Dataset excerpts
============

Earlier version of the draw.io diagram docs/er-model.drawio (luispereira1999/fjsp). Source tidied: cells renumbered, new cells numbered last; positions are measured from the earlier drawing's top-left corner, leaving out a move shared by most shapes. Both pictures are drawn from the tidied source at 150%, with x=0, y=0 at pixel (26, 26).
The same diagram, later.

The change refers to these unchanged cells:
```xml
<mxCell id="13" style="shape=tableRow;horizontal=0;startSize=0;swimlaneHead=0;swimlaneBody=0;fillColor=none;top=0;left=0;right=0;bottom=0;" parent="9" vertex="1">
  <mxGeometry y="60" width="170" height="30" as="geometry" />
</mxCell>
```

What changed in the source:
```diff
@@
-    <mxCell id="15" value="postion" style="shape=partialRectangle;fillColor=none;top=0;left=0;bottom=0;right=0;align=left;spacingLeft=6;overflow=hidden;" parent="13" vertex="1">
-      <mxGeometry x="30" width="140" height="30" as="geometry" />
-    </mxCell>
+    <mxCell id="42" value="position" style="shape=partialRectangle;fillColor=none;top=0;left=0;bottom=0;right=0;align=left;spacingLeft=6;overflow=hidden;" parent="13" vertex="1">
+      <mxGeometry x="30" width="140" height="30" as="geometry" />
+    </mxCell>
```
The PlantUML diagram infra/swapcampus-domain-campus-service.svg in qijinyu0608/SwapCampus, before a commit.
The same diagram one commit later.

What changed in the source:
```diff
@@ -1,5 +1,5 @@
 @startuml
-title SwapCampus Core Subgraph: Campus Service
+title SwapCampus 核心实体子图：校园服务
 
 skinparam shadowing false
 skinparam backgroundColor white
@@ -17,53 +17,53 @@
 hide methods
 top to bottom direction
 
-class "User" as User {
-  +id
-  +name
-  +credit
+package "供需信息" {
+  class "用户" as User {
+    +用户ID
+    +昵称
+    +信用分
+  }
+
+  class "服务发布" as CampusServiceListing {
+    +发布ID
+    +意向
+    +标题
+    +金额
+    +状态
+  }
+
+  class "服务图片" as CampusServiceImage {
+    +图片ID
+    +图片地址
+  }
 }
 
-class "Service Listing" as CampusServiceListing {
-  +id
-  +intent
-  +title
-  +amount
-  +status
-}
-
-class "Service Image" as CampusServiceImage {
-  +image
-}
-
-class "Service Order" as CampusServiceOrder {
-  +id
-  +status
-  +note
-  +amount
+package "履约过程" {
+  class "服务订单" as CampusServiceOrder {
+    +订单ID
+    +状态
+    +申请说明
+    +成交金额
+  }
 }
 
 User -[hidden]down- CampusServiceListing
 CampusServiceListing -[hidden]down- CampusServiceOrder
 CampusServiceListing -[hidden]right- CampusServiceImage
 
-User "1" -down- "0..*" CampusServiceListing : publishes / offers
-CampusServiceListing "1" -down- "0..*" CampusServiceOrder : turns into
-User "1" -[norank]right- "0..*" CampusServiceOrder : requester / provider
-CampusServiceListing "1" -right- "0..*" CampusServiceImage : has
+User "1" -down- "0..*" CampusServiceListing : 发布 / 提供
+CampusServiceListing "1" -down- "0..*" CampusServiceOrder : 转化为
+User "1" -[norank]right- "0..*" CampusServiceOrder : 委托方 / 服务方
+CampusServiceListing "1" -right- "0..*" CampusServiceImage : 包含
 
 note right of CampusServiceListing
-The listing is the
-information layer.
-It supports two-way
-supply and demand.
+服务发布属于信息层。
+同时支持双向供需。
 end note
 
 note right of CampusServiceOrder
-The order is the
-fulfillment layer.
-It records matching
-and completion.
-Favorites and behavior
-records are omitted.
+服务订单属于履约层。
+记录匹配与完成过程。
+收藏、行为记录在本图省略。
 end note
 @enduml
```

============

DESCRIPTION OF THE TASK:
Copy out all of the records, keeping every line identical.

RESPONSE BELOW:
Earlier version of the draw.io diagram docs/er-model.drawio (luispereira1999/fjsp). Source tidied: cells renumbered, new cells numbered last; positions are measured from the earlier drawing's top-left corner, leaving out a move shared by most shapes. Both pictures are drawn from the tidied source at 150%, with x=0, y=0 at pixel (26, 26).
The same diagram, later.

The change refers to these unchanged cells:
```xml
<mxCell id="13" style="shape=tableRow;horizontal=0;startSize=0;swimlaneHead=0;swimlaneBody=0;fillColor=none;top=0;left=0;right=0;bottom=0;" parent="9" vertex="1">
  <mxGeometry y="60" width="170" height="30" as="geometry" />
</mxCell>
```

What changed in the source:
```diff
@@
-    <mxCell id="15" value="postion" style="shape=partialRectangle;fillColor=none;top=0;left=0;bottom=0;right=0;align=left;spacingLeft=6;overflow=hidden;" parent="13" vertex="1">
-      <mxGeometry x="30" width="140" height="30" as="geometry" />
-    </mxCell>
+    <mxCell id="42" value="position" style="shape=partialRectangle;fillColor=none;top=0;left=0;bottom=0;right=0;align=left;spacingLeft=6;overflow=hidden;" parent="13" vertex="1">
+      <mxGeometry x="30" width="140" height="30" as="geometry" />
+    </mxCell>
```
The PlantUML diagram infra/swapcampus-domain-campus-service.svg in qijinyu0608/SwapCampus, before a commit.
The same diagram one commit later.

What changed in the source:
```diff
@@ -1,5 +1,5 @@
 @startuml
-title SwapCampus Core Subgraph: Campus Service
+title SwapCampus 核心实体子图：校园服务
 
 skinparam shadowing false
 skinparam backgroundColor white
@@ -17,53 +17,53 @@
 hide methods
 top to bottom direction
 
-class "User" as User {
-  +id
-  +name
-  +credit
+package "供需信息" {
+  class "用户" as User {
+    +用户ID
+    +昵称
+    +信用分
+  }
+
+  class "服务发布" as CampusServiceListing {
+    +发布ID
+    +意向
+    +标题
+    +金额
+    +状态
+  }
+
+  class "服务图片" as CampusServiceImage {
+    +图片ID
+    +图片地址
+  }
 }
 
-class "Service Listing" as CampusServiceListing {
-  +id
-  +intent
-  +title
-  +amount
-  +status
-}
-
-class "Service Image" as CampusServiceImage {
-  +image
-}
-
-class "Service Order" as CampusServiceOrder {
-  +id
-  +status
-  +note
-  +amount
+package "履约过程" {
+  class "服务订单" as CampusServiceOrder {
+    +订单ID
+    +状态
+    +申请说明
+    +成交金额
+  }
 }
 
 User -[hidden]down- CampusServiceListing
 CampusServiceListing -[hidden]down- CampusServiceOrder
 CampusServiceListing -[hidden]right- CampusServiceImage
 
-User "1" -down- "0..*" CampusServiceListing : publishes / offers
-CampusServiceListing "1" -down- "0..*" CampusServiceOrder : turns into
-User "1" -[norank]right- "0..*" CampusServiceOrder : requester / provider
-CampusServiceListing "1" -right- "0..*" CampusServiceImage : has
+User "1" -down- "0..*" CampusServiceListing : 发布 / 提供
+CampusServiceListing "1" -down- "0..*" CampusServiceOrder : 转化为
+User "1" -[norank]right- "0..*" CampusServiceOrder : 委托方 / 服务方
+CampusServiceListing "1" -right- "0..*" CampusServiceImage : 包含
 
 note right of CampusServiceListing
-The listing is the
-information layer.
-It supports two-way
-supply and demand.
+服务发布属于信息层。
+同时支持双向供需。
 end note
 
 note right of CampusServiceOrder
-The order is the
-fulfillment layer.
-It records matching
-and completion.
-Favorites and behavior
-records are omitted.
+服务订单属于履约层。
+记录匹配与完成过程。
+收藏、行为记录在本图省略。
 end note
 @enduml
```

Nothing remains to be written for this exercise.